→ DIRECTIONS:
Each line that contains the word "content" is to be copied from the records below.

'''

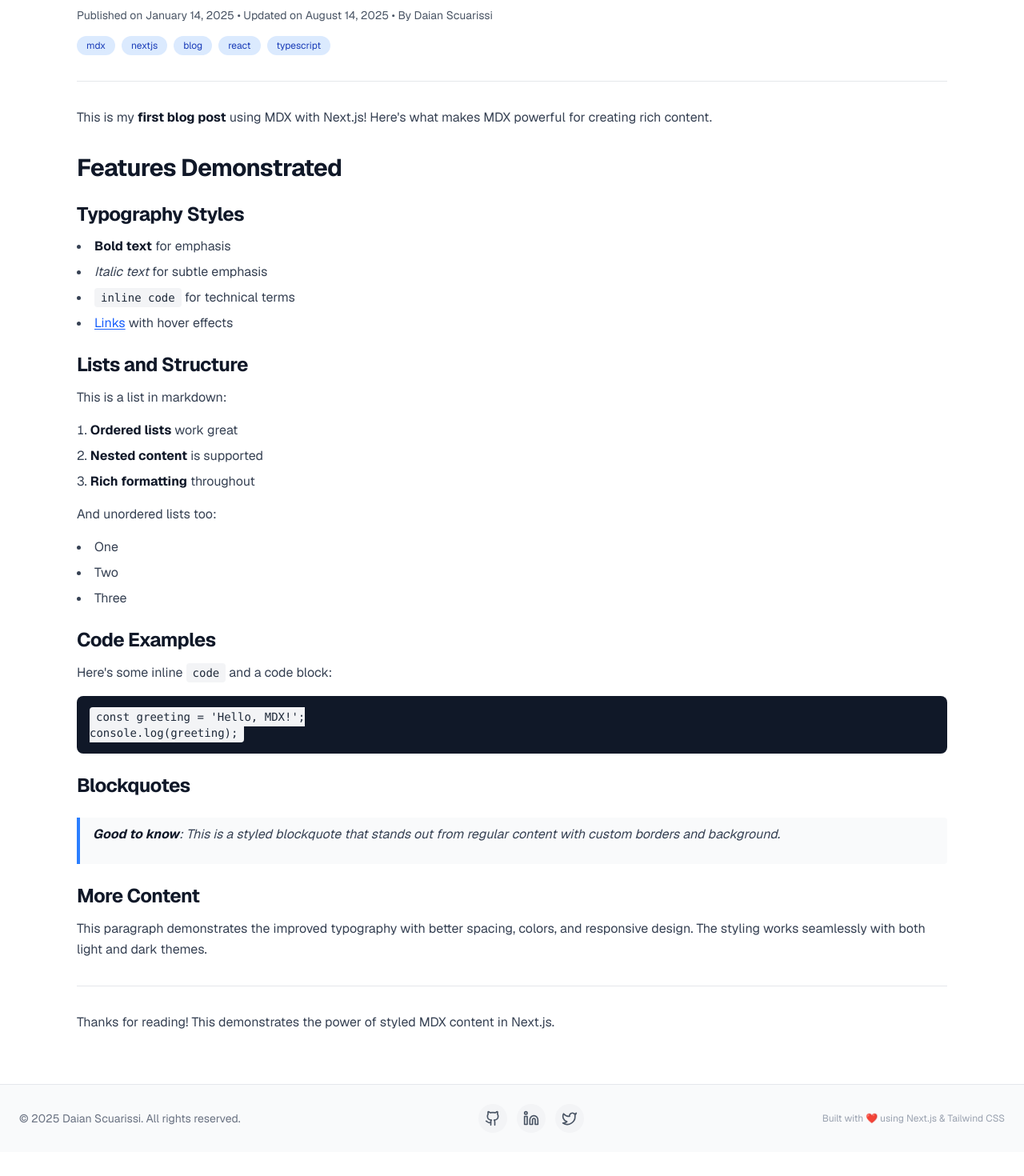
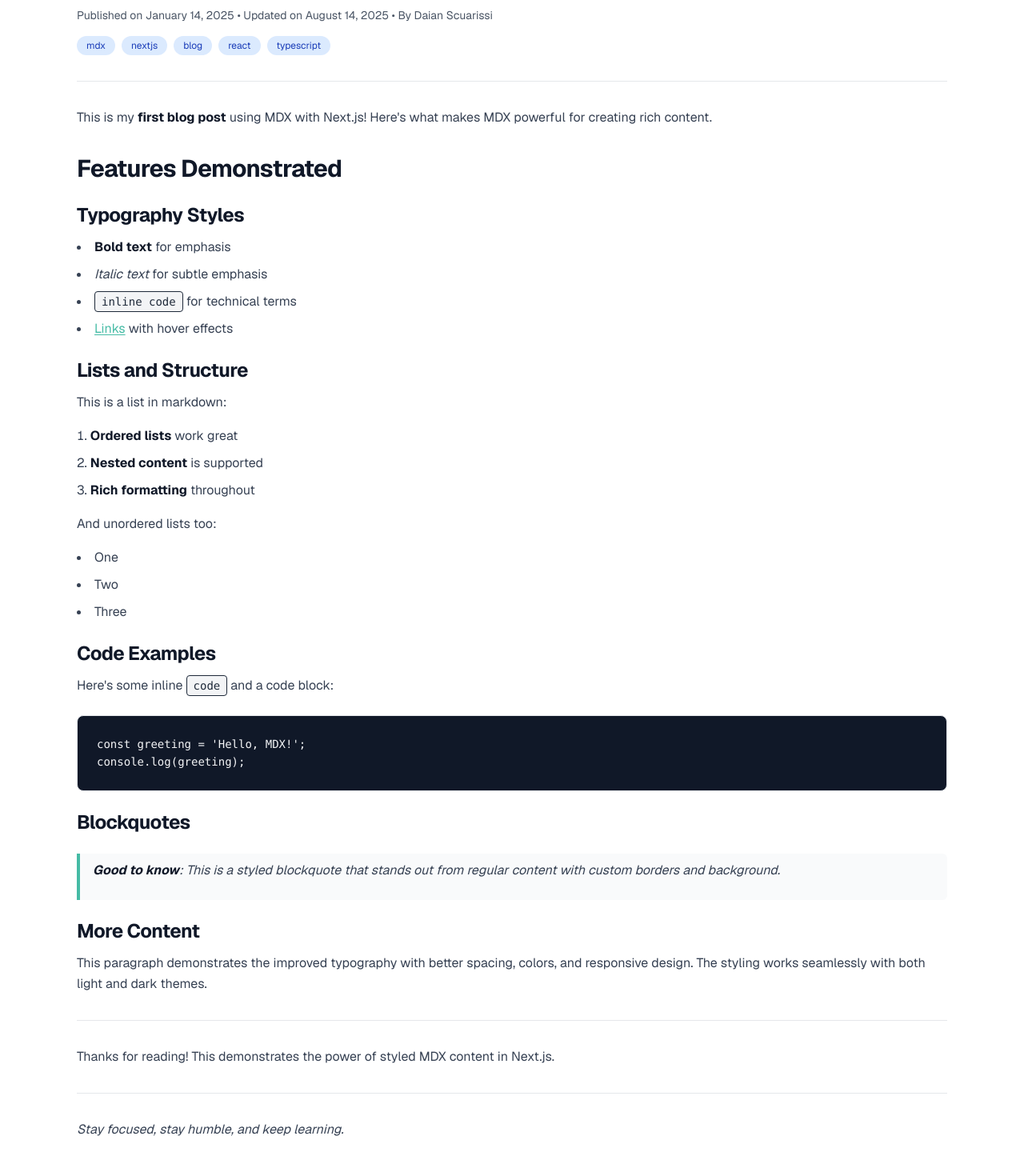
Before and after one commit to SDaian/ds-theme-portfolio, a Next.js app: page /blog/welcome in a window 1280 px wide. Shown: the part 160-1630 px from the top of the page at 80% size. Before the commit the page ends 1600 px from the top, so only its background shows below. Built offline with nearby package versions, Linux system fonts and the light colour scheme.

Commit message:
feat: add styles to blockcode

```diff
--- a/package.json
+++ b/package.json
@@ -13,6 +13,7 @@
     "@mdx-js/react": "^3.1.0",
     "@next/mdx": "^15.3.1",
     "@radix-ui/react-slot": "^1.2.2",
+    "@tailwindcss/typography": "^0.5.16",
     "@types/mdx": "^2.0.13",
     "@types/react-scroll": "^1.8.10",
     "@vercel/analytics": "^1.5.0",
--- a/src/app/globals.css
+++ b/src/app/globals.css
@@ -95,6 +95,63 @@
   @apply before:absolute md:before:content-[''] md:before:absolute before:top-0 before:left-[30px] md:before:left-2/4 before:w-[4px] before:h-full before:bg-brand before:translate-x-[-50%];
 }
 
+/* Enhanced prose styling for blog posts */
+.prose {
+  @apply text-gray-700 dark:text-gray-300 leading-relaxed;
+}
+
+.prose h1 {
+  @apply text-3xl md:text-4xl font-bold text-gray-900 dark:text-gray-100 mt-8 mb-6 leading-tight;
+}
+
+.prose h2 {
+  @apply text-2xl md:text-3xl font-semibold text-gray-900 dark:text-gray-100 mt-8 mb-4 leading-tight;
+}
+
+.prose h3 {
+  @apply text-xl md:text-2xl font-semibold text-gray-900 dark:text-gray-100 mt-6 mb-3 leading-tight;
+}
+
+.prose p {
+  @apply text-gray-700 dark:text-gray-300 mb-4 leading-relaxed;
+}
+
+.prose ul, .prose ol {
+  @apply mb-4 space-y-2;
+}
+
+.prose li {
+  @apply text-gray-700 dark:text-gray-300 leading-relaxed;
+}
+
+.prose blockquote {
+  @apply border-l-4 border-brand pl-4 py-2 bg-gray-50 dark:bg-gray-800 rounded-r-md my-6 text-gray-600 dark:text-gray-400 italic;
+}
+
+.prose a {
+  @apply text-brand hover:text-brand-lighter underline underline-offset-2 transition-colors;
+}
+
+.prose strong {
+  @apply font-semibold text-gray-900 dark:text-gray-100;
+}
+
+.prose code:not(pre code) {
+  @apply bg-gray-100 dark:bg-gray-800 px-2 py-1 rounded text-sm font-mono text-gray-800 dark:text-gray-200 border;
+}
+
+.prose pre {
+  @apply bg-gray-900 dark:bg-gray-950 rounded-lg p-6 overflow-x-auto my-6 border border-gray-200 dark:border-gray-700;
+}
+
+.prose pre code {
+  @apply text-gray-100 font-mono text-sm leading-relaxed bg-transparent p-0 border-0;
+}
+
+.prose hr {
+  @apply border-t border-gray-200 dark:border-gray-700 my-8;
+}
+
 @utility ribbon {
   @apply before:content-[''] before:absolute before:border-8 before:border-transparent before:top-6 before:w-0 before:h-0;
 
--- a/src/content/blog-seo-social-optimization.mdx
+++ b/src/content/blog-seo-social-optimization.mdx
@@ -371,3 +371,7 @@ Remember to test your implementations using the various tools mentioned, monitor
 ---
 
 *This concludes our two-part series on building and optimizing a blog with MDX and Next.js. With both the technical implementation and optimization strategies in place, you have everything needed to create a successful, professional blog.*
+
+---
+
+*Stay focused, stay humble, and keep learning.*
--- a/src/content/building-blog-mdx-nextjs.mdx
+++ b/src/content/building-blog-mdx-nextjs.mdx
@@ -249,3 +249,7 @@ The combination of MDX and Next.js gives you the simplicity of writing in Markdo
 ---
 
 *This is Part 1 of a two-part series. In Part 2, we'll cover SEO optimization, social media integration, and advanced features for maximizing your blog's reach and performance.*
+
+---
+
+*Stay focused, stay humble, and keep learning.*
--- a/src/content/welcome.mdx
+++ b/src/content/welcome.mdx
@@ -53,3 +53,7 @@ This paragraph demonstrates the improved typography with better spacing, colors,
 ---
 
 Thanks for reading! This demonstrates the power of styled MDX content in Next.js.
+
+---
+
+*Stay focused, stay humble, and keep learning.*
```
Also changed, not shown: 1 other file (tests, documents, lock files or other folders).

'''

→ TASK SOLUTION:
   @apply before:absolute md:before:content-[''] md:before:absolute before:top-0 before:left-[30px] md:before:left-2/4 before:w-[4px] before:h-full before:bg-brand before:translate-x-[-50%];
   @apply before:content-[''] before:absolute before:border-8 before:border-transparent before:top-6 before:w-0 before:h-0;
--- a/src/content/blog-seo-social-optimization.mdx
+++ b/src/content/blog-seo-social-optimization.mdx
--- a/src/content/building-blog-mdx-nextjs.mdx
+++ b/src/content/building-blog-mdx-nextjs.mdx
--- a/src/content/welcome.mdx
+++ b/src/content/welcome.mdx
 Thanks for reading! This demonstrates the power of styled MDX content in Next.js.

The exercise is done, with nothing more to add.